Recovering these costs and generating a profit depends on how successfully the company can navigate the marketing authorisation (MA) process, data exclusivity and intellectual property.
First published here in Life Sciences intellectual Property Review (LSIPR), 13 September 2016
These are exciting days for copyright fans. Yesterday, the European Commission officially published a communication accompanied by several – long awaited – legislative proposals regarding the future of the European copyright law (see this press release). The content of the individual documents does not come as a surprise given that we have seen a number these documents leaked as drafts at a very mature stage recently. For more information please see our blog posts on the leaked impact assessment, the leaked communication, and on the leaked legislative proposals.
However, there are some changes in the officially presented proposals one can perceive. First of all, the differentiation of the copyright reform into four parts – introduced by the Communication “Towards a modern, more European copyright framework” last December – is reflected in the latest Communication. Unlike in the leaked version, the Commission now also refers to the fourth area regarding the effective and balanced enforcement system. According to the Commission’s anticipation, further action is to follow in this last field after a comprehensive evaluation. Continue Reading
This post launches our IP Enforcement Focus series of written, video and audio posts which plug into your current enforcement issues. These posts cover IP related court cases as well as relevant political and economic developments in this area.

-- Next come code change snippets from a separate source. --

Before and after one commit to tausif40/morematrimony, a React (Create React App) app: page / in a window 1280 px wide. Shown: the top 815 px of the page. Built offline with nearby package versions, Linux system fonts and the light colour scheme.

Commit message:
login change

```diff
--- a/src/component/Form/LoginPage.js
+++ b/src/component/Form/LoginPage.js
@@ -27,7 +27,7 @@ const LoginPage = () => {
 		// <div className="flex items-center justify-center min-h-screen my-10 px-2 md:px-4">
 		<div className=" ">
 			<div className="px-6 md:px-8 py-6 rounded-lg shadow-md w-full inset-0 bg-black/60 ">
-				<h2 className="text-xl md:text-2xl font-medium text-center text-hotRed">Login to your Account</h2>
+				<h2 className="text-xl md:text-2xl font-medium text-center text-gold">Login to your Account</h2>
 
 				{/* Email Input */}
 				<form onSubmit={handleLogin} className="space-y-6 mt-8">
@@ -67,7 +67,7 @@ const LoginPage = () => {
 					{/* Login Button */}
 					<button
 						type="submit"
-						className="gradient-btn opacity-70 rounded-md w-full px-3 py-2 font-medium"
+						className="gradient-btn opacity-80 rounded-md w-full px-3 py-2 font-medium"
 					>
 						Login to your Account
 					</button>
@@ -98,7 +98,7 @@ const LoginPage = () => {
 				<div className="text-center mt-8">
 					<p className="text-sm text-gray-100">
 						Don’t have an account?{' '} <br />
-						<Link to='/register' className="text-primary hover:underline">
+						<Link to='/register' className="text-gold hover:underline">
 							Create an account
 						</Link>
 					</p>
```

In this first short video post, Leopold von Gerlach takes a look at how the CJEU tackles liability of physical marketplace operators in the recent Judgment in Case C-494/15 Tommy Hilfiger Licensing LLC and Others v Delta Center. Find out why “the operator of a physical marketplace may… be forced to put an end to the trade mark infringements by market-traders and to take measures to prevent new infringements” and what the related remedies could be.
Click here to view the Vlog
Last Thursday, the Court of Justice of the European Union (CJEU) handed down a long-awaited judgment on the separation of legal and illegal hyperlinking (see verdict of 8th September 2016, C-160/15 – GS Media). At the heart of the decision is the question of when a hyperlink is to be deemed a “communication to the public” and thereby an act of exploitation of copyright. The importance of clear definition is reflected in the manifold services offered online in today’s digital world (e.g. TV replay offers, real-time streaming, online newspapers or social media).
Generally, one has to look at whether the content has been published with or without the author´s consent. However, this might be beyond the knowledge of the Internet user setting the link. With the current decision, the CJEU clarifies that hyperlinking in a commercial context triggers certain due diligence obligations. In essence, the judges establish a rebuttable presumption for posting the commercial hyperlink with full knowledge of the illegal nature of the content. Thus, the judgment adds a further important detail to the CJEU’s jurisprudence on hyperlinks following the landmark cases Svensson (C-466/12, see also our blog post) and BestWater International (C-348/13).
Background Continue Reading